### Your task:
Output the full listing below exactly, without the pictures.

------ Supplied material

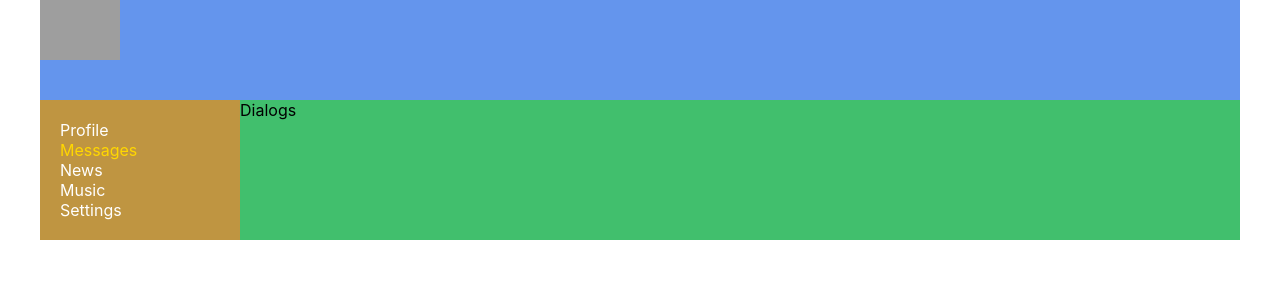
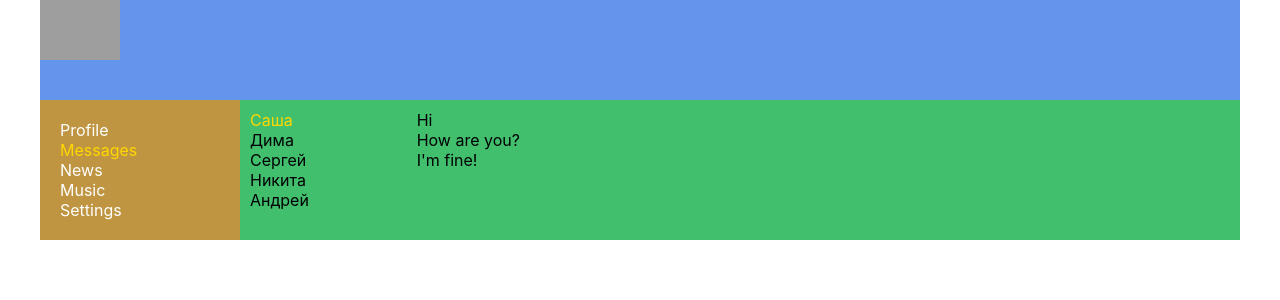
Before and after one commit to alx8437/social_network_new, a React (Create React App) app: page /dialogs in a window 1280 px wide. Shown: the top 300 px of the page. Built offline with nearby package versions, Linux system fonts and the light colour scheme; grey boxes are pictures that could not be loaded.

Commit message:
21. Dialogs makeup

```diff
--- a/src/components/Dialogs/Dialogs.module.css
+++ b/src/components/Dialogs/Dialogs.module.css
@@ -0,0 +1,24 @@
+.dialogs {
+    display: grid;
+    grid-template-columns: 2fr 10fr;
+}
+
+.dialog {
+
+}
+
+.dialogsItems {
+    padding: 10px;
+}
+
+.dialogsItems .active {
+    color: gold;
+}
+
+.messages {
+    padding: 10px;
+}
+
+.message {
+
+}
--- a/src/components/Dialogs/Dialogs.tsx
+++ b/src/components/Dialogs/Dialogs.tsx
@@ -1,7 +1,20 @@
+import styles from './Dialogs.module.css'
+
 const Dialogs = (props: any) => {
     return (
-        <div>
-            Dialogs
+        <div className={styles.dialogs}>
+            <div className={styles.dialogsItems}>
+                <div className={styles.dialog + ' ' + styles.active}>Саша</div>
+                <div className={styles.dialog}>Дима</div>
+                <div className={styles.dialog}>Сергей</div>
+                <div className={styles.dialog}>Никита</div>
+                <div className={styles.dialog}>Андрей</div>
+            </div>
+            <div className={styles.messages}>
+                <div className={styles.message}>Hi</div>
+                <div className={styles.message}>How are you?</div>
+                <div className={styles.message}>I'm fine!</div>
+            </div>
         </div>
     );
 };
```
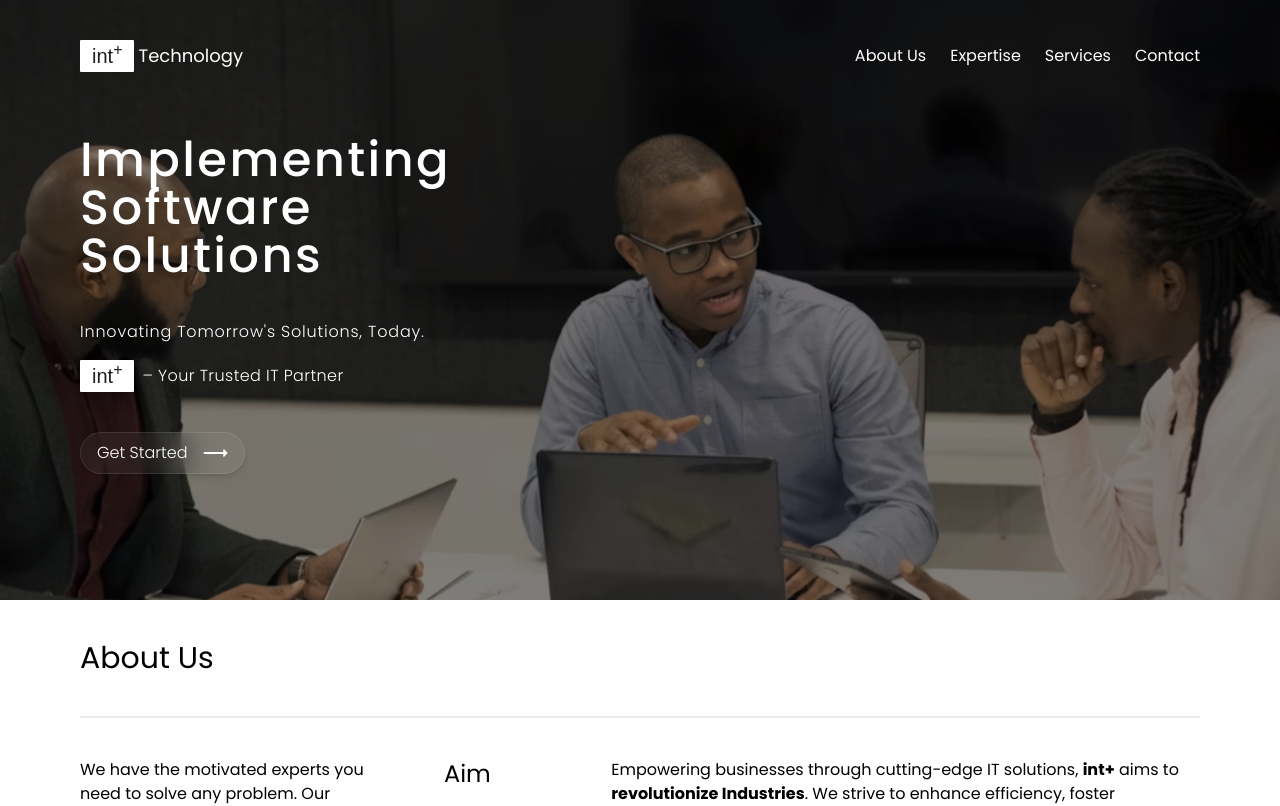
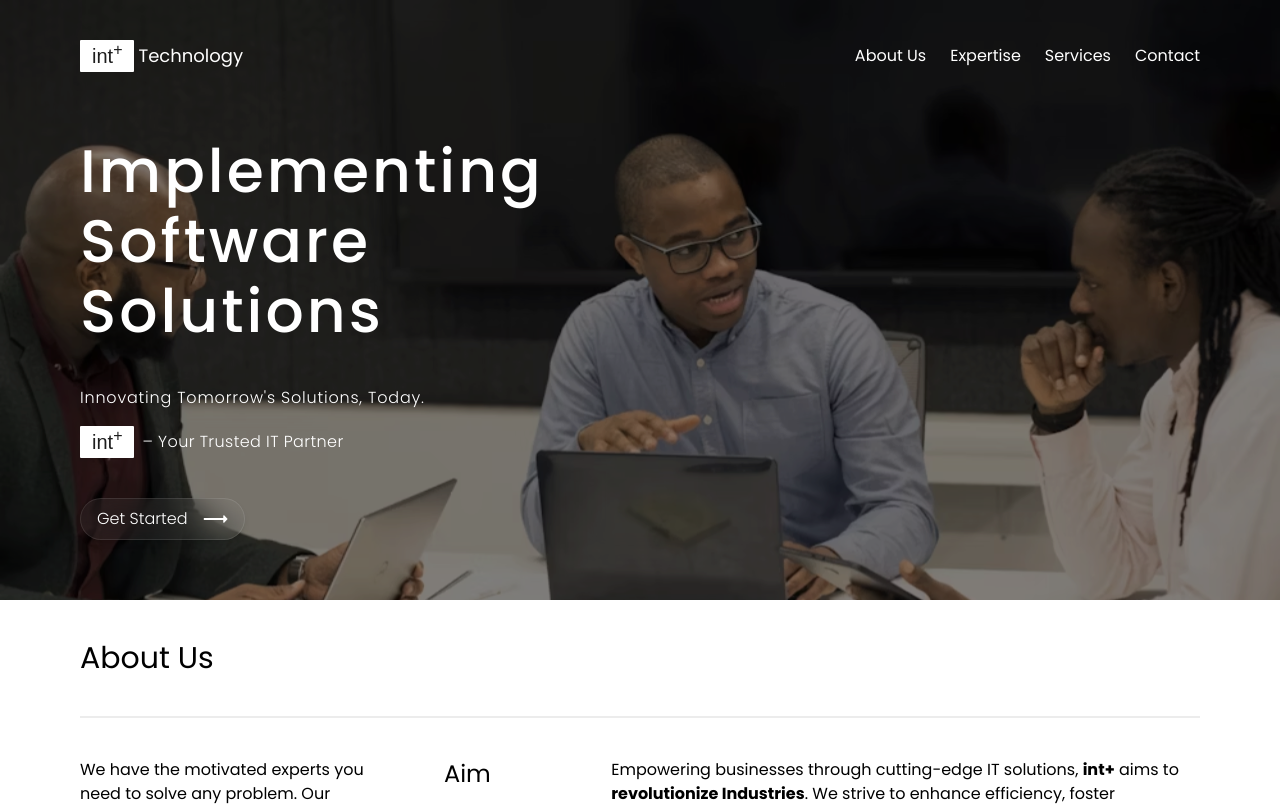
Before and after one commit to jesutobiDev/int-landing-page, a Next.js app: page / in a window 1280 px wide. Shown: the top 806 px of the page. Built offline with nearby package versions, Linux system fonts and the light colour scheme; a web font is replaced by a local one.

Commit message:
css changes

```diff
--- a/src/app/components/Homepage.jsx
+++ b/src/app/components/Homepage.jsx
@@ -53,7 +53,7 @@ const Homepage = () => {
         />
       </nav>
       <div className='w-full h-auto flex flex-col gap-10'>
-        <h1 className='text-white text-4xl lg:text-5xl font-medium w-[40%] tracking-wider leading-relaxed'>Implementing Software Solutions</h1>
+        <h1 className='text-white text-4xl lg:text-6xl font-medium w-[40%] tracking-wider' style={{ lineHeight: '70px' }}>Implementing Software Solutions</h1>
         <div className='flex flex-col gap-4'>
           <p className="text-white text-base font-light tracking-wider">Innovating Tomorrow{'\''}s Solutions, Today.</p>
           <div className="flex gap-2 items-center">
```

------------

### Result for this task:
Before and after one commit to alx8437/social_network_new, a React (Create React App) app: page /dialogs in a window 1280 px wide. Shown: the top 300 px of the page. Built offline with nearby package versions, Linux system fonts and the light colour scheme; grey boxes are pictures that could not be loaded.

Commit message:
21. Dialogs makeup

```diff
--- a/src/components/Dialogs/Dialogs.module.css
+++ b/src/components/Dialogs/Dialogs.module.css
@@ -0,0 +1,24 @@
+.dialogs {
+    display: grid;
+    grid-template-columns: 2fr 10fr;
+}
+
+.dialog {
+
+}
+
+.dialogsItems {
+    padding: 10px;
+}
+
+.dialogsItems .active {
+    color: gold;
+}
+
+.messages {
+    padding: 10px;
+}
+
+.message {
+
+}
--- a/src/components/Dialogs/Dialogs.tsx
+++ b/src/components/Dialogs/Dialogs.tsx
@@ -1,7 +1,20 @@
+import styles from './Dialogs.module.css'
+
 const Dialogs = (props: any) => {
     return (
-        <div>
-            Dialogs
+        <div className={styles.dialogs}>
+            <div className={styles.dialogsItems}>
+                <div className={styles.dialog + ' ' + styles.active}>Саша</div>
+                <div className={styles.dialog}>Дима</div>
+                <div className={styles.dialog}>Сергей</div>
+                <div className={styles.dialog}>Никита</div>
+                <div className={styles.dialog}>Андрей</div>
+            </div>
+            <div className={styles.messages}>
+                <div className={styles.message}>Hi</div>
+                <div className={styles.message}>How are you?</div>
+                <div className={styles.message}>I'm fine!</div>
+            </div>
         </div>
     );
 };
```
Before and after one commit to jesutobiDev/int-landing-page, a Next.js app: page / in a window 1280 px wide. Shown: the top 806 px of the page. Built offline with nearby package versions, Linux system fonts and the light colour scheme; a web font is replaced by a local one.

Commit message:
css changes

```diff
--- a/src/app/components/Homepage.jsx
+++ b/src/app/components/Homepage.jsx
@@ -53,7 +53,7 @@ const Homepage = () => {
         />
       </nav>
       <div className='w-full h-auto flex flex-col gap-10'>
-        <h1 className='text-white text-4xl lg:text-5xl font-medium w-[40%] tracking-wider leading-relaxed'>Implementing Software Solutions</h1>
+        <h1 className='text-white text-4xl lg:text-6xl font-medium w-[40%] tracking-wider' style={{ lineHeight: '70px' }}>Implementing Software Solutions</h1>
         <div className='flex flex-col gap-4'>
           <p className="text-white text-base font-light tracking-wider">Innovating Tomorrow{'\''}s Solutions, Today.</p>
           <div className="flex gap-2 items-center">
```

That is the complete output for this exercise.